At the end of his comment Patrick asks:
I wonder how electronic books and iPads would factor in to a future study like this. Does being surrounded, physically, by walls with shelves of books play any role in shaping a child’s perspective? Or is it simply the access to literature that’s important?
One needs both: the physical World Book to thumb through and an iPad with an electronic version along with wikipedia. It’s a matter of familiarity: if one is familiar with books, how they work and how to use them then they’re one more tool for finding things out and when the iPad doesn’t cough up what one wants one can go to the book shelf, or, the iBook shelf.
“I have to tell you, I’ll be right up front about it: I’m the governor of the state of Connecticut and I can’t write anything well,” Malloy told the rapt students. “This is who we are. I can’t write things. I’m embarrassed all the time about that, particularly if people don’t know that about me.”
I knew there was a reason I voted for him (other than that he’s a Democrat).
You go Dan!
In 1990 my wife Anne came home from school and asked me if there was an easy way to collect the words that her students confused so that they might refer to their own lists on their own computers.
I put the question back to Anne: if you had such a list, what kinds of information about the confused words should be included, and how should the information look? I asked her to come up with some examples, the first few of which were effect and affect and there, their, and they’re.
We decided that we needed to show each set of confusables together so that an easy comparison could be made. We also thought that the list would include more confusables than just homonyms, words like aggravate and irritate, and good and well.
Each set of confusables would need:
– the two or more confused words
– definitions of each of the confused words

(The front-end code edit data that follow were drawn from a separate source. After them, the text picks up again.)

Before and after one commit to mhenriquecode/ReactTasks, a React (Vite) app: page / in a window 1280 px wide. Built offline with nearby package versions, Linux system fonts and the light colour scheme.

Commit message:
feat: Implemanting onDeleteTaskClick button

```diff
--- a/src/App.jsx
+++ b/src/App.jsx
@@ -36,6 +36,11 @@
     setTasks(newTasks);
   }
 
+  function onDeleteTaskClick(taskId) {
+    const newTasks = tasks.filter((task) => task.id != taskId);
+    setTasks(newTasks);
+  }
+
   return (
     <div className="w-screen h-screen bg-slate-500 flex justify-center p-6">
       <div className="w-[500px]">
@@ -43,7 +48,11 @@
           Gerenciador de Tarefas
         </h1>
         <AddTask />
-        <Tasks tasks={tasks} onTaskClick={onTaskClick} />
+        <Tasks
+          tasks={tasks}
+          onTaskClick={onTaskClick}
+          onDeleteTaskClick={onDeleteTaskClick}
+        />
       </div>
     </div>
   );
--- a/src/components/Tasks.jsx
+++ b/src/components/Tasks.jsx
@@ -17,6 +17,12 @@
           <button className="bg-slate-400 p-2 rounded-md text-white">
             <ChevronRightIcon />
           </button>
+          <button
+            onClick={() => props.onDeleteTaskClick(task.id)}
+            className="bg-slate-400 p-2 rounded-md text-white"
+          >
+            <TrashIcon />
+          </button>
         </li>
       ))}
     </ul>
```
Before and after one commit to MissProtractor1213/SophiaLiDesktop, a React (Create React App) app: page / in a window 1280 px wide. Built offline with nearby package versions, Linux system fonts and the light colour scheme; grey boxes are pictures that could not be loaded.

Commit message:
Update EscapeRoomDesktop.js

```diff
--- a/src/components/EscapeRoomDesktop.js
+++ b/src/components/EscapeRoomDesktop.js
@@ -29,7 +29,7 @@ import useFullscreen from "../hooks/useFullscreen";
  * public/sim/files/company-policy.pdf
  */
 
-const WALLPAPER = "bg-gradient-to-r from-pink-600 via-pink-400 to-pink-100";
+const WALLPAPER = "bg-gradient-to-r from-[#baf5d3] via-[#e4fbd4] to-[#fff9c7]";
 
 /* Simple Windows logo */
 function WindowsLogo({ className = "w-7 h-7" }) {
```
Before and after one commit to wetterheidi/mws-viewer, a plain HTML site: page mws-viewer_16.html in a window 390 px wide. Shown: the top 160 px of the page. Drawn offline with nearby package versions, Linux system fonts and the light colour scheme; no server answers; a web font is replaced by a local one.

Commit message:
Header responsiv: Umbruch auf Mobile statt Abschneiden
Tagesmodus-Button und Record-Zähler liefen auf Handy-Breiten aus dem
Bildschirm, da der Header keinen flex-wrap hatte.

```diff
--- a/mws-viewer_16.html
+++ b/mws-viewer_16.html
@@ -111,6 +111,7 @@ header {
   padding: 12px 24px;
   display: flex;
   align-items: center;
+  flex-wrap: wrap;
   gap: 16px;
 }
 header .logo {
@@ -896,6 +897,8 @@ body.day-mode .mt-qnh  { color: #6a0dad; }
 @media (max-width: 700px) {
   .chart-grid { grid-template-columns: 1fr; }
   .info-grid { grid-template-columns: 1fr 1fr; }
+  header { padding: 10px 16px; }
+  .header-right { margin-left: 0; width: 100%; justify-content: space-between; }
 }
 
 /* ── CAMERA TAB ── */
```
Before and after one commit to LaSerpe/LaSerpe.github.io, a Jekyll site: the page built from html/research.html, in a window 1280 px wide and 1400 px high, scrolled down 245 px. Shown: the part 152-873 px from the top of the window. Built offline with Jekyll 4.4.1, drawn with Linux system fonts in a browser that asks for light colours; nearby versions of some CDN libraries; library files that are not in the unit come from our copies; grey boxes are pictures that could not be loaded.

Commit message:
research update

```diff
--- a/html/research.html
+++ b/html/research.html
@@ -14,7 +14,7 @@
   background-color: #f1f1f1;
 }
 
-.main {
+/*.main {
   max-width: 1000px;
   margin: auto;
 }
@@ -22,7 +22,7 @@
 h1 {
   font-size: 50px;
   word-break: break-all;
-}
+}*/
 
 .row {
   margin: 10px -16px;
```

– multiple examples of usage in sentences of the confused words
Anne started collecting words, writing definitions, coming up with examples, and stored her collection in a text file until I could come up with another way.
My job was to think about how the information could be most accessible to writers using conventional word processing software like MS Word or AppleWorks (ClarisWorks back then).
A few things to consider in looking at the history of this project:
– We were (and still are) Macintosh users and the schools we were both working with were using Macs as well.
– I had little experience with databases, although FileMaker and others were out at the time.
– I had a lot of experience with HyperCard, the first user-friendly multimedia development tool, and even though its products only ran on the Macintosh, cross platform development wasn’t a concern since the audience we were building this for was mainly Mac users who could run HyperCard programs.
– There was no web at the time, and the idea of putting information like this online and having people use an online tool was unheard of except in the mainframe computer world.
So, I built a HyperCard “stack” that included:
– a field to hold the confused words
– a field to hold the definitions
– a field to hold examples of usage.
In time, Anne and I finished the stack and sold it as shareware for many years. It did well and thousands of people bought and hopefully used it. (Hopefully is correct if our users were hopeful about becoming less confused.)
Here’s a screen shot of an entry:
Many things have changed in the computer world since Anne and I first started thinking about this:
– The Macintosh has been marginalized in schools
– The HyperCard project died at Apple
– We have mixed feelings about making and buying shrink-wrapped reference software because it’s out of date almost immediately
– The web has evolved into an important part of using a computer as a tool
– We know how to build web sites
So, we put Confusing Words on the web where it existed for many years. The code and site became out of date over time and we lost interest and so, we took it down and let the domain go. It was a great run and we learned a lot, both in building the HyperCard stack and in building the web site.